The aqua gleam of glacial ice and a wink of sunrise in gray skies bring life to a black sand beach near Iceland’s Jökulsárlón glacial lagoon. Rough waves shatter ice chunks calved from a nearby glacier, littering the beach with frozen diamonds. “I like the starkness of it, the sense of rugged nature,” says photographer Steve Hinch. “It evokes a lonely feeling, but the color gives it some hope.”


A young lion cub in a warm family circle

MAMMALS
FIRST PLACE
Majed Ali

Kuwait City, Kuwait

Nose to nose with its mother, a young lion cub takes center stage in a warm family circle. It was late in the day in Kenya’s Olare Motorogi Conservancy when photographer Majed Ali glimpsed the mother lion’s eye through some brush. Soon the cubs trotted out, and from a respectful distance, Ali watched the animals play. “This photo attracts me because of the tenderness of the family,” he says. “There is love in the frame.”

“In a hundred years, people may only see lions in photos unless we work to save them now.”
—Majed Ali


wildebeest march along the parched Auob Riverbed in South Africa’s Kalahari Gemsbok National Park

MAMMALS
SECOND PLACE
Joseph Lange

Grand Junction, Colorado

Sunrise turns dust to flame as wildebeest march along the parched Auob Riverbed in South Africa’s Kalahari Gemsbok National Park. “The lighting here was exquisite,” says photographer Joseph Lange, who has made 15 trips to Africa and scores more across the globe. This is among the many images he has hanging in his home. “I feel it’s one of the most unusual and moving I’ve ever made,” he says.


A green sweat bee visiting a spiderwort bloom

OTHER WILDLIFE
FIRST PLACE
Dave Weth

Normal, Illinois

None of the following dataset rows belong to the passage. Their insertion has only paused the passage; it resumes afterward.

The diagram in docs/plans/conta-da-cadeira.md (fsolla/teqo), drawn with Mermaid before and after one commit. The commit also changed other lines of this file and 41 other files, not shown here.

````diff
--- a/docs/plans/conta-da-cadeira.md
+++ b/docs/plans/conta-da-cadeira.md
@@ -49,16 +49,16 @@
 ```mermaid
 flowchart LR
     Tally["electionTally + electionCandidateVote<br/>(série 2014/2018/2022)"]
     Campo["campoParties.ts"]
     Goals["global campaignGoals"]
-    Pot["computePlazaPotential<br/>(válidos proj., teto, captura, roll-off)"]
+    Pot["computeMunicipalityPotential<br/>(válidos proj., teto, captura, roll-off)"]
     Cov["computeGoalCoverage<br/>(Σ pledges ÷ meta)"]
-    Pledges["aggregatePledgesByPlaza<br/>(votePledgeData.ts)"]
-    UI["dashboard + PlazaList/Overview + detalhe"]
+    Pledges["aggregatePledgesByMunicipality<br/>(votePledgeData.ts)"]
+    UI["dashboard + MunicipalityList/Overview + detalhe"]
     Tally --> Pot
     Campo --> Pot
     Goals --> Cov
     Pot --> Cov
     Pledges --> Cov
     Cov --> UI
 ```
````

A painter by trade, Dave Weth is an avid amateur photographer who spends countless hours photographing birds and other wildlife, mainly at a nature center in Funks Grove, Illinois. One day in June, he spotted this green sweat bee visiting a spiderwort bloom. Using a macro lens, he made this memorable portrait before the bee flew away. “Beauty cooperated with me for a brief moment,” he says.


OTHER WILDLIFE
SECOND PLACE
Lorella Schoales

Tomkins Cove, New York

Gleaming like stained glass worthy of a cathedral, a dragonfly wing reflects morning light and reveals a cloud of fluffy dandelion seeds. Photographer Lorella Schoales spotted the insect caught in a spider web near her house. “I thought, ‘This poor little guy. The wing is so beautiful, I have to capture it.’” A high school art teacher, Schoales likes “the little details people don’t notice.” Using a macro lens, she turned this little detail into a jewel.


Camping alone in South Dakota’s Badlands National Park

PEOPLE IN NATURE
FIRST PLACE
John Scarr

New Brighton, Minnesota

Camping alone in South Dakota’s Badlands National Park, photographer John Scarr carefully planned where and how to make this self-portrait under the riveting glow of the Milky Way. Wearing a headlamp and using a remote camera, he took the shot about 3 a.m. “Being alone at night in the middle of nowhere is terrifying,” he says, “but every sense you have is at full blast. That’s the appeal.”

“The more we create powerful memories, the more we’ll protect the natural world.”
—John Scarr


Man walking along beach at sunset

PEOPLE IN NATURE
SECOND PLACE
John Nordstrand

Santa Barbara, California

A self-proclaimed “sunset seeker,” longtime photographer John Nordstrand knew something special was happening when he noticed “cotton candy clouds” painting the sky near his home in Carpinteria on the California coast. He grabbed his gear, headed to the beach and walked down to a point of land where a little lagoon was reflecting what Nordstrand calls “the best sunset I’ve ever seen.” Beauty met with unscripted luck when a local man entered the frame, adding his own reflection to this study of pattern, light and the human connection to nature.   


More from National Wildlife magazine and the National Wildlife Federation:

Nature's Witnesses »
Keeping the Wild in Wildlife Photography »
Mammals in Motion »
Conservation Photography Through the Years »
Learn more about National Wildlife's 2018 Photo Contest »

Explore More

   Please leave this field empty

Happening Near You

You don't have to travel far to join us for an event. Attend an upcoming event with one of our regional centers or affiliates.

Learn More